**TASK INSTRUCTIONS**
Look through the records below for the word "ACTIVE". Report how many lines have it, and only that number.

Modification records
•••

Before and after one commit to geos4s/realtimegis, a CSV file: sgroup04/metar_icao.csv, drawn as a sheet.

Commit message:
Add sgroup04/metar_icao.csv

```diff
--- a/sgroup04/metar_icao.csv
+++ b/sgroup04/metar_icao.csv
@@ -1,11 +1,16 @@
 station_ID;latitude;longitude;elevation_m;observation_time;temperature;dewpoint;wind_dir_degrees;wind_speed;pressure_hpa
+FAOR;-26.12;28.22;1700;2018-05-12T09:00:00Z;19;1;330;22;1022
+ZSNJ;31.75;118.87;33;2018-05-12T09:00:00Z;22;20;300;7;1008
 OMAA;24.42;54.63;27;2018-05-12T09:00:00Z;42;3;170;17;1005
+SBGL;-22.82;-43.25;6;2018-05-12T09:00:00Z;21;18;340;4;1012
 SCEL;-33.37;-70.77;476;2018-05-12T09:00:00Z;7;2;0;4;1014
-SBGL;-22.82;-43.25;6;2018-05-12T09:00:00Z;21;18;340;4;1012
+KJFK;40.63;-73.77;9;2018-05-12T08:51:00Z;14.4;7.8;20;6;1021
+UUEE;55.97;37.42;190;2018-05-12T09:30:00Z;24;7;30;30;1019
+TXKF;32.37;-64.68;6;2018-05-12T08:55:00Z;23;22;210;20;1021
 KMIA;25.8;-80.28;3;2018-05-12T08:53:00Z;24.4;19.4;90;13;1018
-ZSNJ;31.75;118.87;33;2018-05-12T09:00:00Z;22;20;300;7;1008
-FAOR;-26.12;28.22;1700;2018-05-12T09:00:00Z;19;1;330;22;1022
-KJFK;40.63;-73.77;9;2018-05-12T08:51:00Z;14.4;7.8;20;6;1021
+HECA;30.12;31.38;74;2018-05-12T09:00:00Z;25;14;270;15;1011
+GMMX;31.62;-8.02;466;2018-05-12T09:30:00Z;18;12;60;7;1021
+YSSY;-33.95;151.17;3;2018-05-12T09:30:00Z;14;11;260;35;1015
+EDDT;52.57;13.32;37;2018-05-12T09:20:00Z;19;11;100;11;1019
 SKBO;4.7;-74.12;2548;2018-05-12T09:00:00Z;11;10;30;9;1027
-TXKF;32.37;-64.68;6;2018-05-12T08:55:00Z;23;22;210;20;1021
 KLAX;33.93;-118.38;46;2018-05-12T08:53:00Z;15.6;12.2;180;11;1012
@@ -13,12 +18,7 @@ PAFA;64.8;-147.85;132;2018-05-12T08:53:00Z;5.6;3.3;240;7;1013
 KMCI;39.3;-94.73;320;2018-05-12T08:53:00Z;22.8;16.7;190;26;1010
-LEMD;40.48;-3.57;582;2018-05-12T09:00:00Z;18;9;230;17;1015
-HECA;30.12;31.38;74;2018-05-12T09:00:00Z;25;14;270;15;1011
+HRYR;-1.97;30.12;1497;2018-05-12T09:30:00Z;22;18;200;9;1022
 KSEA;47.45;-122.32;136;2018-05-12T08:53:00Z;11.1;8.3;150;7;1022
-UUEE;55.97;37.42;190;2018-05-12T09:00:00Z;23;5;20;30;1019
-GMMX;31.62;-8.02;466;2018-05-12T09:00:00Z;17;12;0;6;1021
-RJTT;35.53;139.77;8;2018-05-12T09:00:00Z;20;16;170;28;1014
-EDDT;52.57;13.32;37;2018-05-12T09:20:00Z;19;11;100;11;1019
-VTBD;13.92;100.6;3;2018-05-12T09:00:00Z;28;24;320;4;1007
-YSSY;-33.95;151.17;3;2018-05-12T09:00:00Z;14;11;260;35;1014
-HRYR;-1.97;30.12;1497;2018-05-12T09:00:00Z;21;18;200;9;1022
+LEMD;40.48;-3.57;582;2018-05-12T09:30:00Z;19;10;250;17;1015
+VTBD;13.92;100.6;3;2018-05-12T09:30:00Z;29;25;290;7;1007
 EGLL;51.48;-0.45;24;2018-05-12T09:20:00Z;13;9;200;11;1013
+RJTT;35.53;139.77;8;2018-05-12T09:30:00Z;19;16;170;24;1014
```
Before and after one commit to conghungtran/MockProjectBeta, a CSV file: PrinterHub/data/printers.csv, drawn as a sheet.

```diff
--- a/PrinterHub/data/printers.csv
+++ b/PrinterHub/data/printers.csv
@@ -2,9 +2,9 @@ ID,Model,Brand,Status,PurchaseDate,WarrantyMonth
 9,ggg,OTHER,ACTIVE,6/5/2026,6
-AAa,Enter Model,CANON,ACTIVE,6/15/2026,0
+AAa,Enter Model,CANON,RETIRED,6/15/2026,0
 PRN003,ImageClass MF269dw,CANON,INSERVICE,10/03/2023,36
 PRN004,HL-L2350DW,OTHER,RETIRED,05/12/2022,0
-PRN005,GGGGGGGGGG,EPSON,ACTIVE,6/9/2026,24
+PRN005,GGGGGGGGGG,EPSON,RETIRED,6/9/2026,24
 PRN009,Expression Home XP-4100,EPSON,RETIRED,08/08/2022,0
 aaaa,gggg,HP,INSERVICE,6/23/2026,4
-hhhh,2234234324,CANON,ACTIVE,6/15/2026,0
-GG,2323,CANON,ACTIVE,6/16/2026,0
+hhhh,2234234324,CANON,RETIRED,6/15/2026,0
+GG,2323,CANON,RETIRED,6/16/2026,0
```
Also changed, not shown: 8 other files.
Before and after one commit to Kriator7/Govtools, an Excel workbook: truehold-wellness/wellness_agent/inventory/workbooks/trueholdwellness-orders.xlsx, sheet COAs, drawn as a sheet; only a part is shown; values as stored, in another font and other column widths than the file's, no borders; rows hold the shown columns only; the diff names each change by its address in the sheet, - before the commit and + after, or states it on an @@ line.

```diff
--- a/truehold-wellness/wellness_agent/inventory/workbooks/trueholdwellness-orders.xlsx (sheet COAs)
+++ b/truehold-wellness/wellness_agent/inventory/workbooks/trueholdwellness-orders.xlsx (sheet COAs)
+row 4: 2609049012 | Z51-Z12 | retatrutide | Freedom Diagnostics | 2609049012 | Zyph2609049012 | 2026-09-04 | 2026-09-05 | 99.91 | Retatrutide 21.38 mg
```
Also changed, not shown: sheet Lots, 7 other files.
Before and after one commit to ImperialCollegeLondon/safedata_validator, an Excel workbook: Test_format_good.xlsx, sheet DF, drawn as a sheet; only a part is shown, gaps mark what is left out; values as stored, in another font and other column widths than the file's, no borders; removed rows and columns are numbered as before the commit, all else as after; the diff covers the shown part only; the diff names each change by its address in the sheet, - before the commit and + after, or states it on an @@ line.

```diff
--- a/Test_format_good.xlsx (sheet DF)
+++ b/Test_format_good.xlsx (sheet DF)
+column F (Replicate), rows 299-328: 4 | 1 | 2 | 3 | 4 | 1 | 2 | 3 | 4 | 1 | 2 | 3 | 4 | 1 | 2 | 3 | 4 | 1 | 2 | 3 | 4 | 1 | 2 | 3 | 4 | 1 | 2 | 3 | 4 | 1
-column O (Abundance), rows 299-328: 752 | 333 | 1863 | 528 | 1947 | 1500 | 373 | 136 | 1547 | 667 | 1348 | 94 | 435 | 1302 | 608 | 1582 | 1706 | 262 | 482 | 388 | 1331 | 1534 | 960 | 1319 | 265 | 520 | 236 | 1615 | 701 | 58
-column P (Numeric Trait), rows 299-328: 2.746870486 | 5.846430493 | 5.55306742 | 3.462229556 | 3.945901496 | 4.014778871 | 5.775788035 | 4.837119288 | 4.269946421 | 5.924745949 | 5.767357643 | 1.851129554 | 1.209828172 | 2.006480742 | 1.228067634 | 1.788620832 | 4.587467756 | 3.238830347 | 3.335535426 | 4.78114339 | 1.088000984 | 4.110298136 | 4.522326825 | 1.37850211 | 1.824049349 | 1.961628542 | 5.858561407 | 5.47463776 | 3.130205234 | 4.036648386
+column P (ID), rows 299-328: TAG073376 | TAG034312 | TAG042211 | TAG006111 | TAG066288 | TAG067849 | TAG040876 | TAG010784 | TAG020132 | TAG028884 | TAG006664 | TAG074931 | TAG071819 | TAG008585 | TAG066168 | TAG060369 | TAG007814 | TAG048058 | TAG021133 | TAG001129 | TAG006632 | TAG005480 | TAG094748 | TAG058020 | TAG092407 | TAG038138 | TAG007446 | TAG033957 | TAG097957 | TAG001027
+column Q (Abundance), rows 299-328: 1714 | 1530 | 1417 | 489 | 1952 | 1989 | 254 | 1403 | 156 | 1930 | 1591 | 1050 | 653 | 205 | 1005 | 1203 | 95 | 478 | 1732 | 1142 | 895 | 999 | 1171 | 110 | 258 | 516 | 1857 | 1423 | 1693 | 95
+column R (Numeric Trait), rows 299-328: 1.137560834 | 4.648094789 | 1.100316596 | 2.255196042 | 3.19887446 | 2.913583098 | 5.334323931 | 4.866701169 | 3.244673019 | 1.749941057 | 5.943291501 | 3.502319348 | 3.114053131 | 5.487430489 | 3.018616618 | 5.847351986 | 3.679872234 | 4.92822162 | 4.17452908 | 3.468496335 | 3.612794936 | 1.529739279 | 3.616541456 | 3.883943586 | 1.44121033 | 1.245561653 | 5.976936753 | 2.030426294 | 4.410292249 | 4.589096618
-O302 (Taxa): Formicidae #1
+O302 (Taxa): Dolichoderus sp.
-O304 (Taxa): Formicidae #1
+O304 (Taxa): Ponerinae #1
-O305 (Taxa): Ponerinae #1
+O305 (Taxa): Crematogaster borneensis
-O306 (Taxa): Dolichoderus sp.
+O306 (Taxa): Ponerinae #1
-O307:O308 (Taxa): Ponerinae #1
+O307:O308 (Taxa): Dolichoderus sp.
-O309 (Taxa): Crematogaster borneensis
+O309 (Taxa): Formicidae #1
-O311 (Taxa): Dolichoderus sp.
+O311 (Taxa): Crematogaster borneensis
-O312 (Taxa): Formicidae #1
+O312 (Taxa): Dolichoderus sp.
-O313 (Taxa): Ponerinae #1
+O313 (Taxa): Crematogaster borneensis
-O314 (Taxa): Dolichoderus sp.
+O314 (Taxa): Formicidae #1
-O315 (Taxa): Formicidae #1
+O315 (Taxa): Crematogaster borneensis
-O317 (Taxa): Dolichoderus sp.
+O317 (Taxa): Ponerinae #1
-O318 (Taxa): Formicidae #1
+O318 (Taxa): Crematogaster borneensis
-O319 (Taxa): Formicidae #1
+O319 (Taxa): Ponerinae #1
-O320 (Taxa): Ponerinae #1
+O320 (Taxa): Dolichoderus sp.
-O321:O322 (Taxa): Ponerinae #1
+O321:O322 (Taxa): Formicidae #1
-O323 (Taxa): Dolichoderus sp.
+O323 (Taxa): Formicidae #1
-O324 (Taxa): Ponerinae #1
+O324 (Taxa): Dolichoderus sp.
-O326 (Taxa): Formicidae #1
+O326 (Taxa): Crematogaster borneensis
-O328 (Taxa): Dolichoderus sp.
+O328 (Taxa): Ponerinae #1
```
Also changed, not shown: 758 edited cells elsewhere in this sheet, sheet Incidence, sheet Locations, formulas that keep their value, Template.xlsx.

•••

**TASK OUTPUT**
5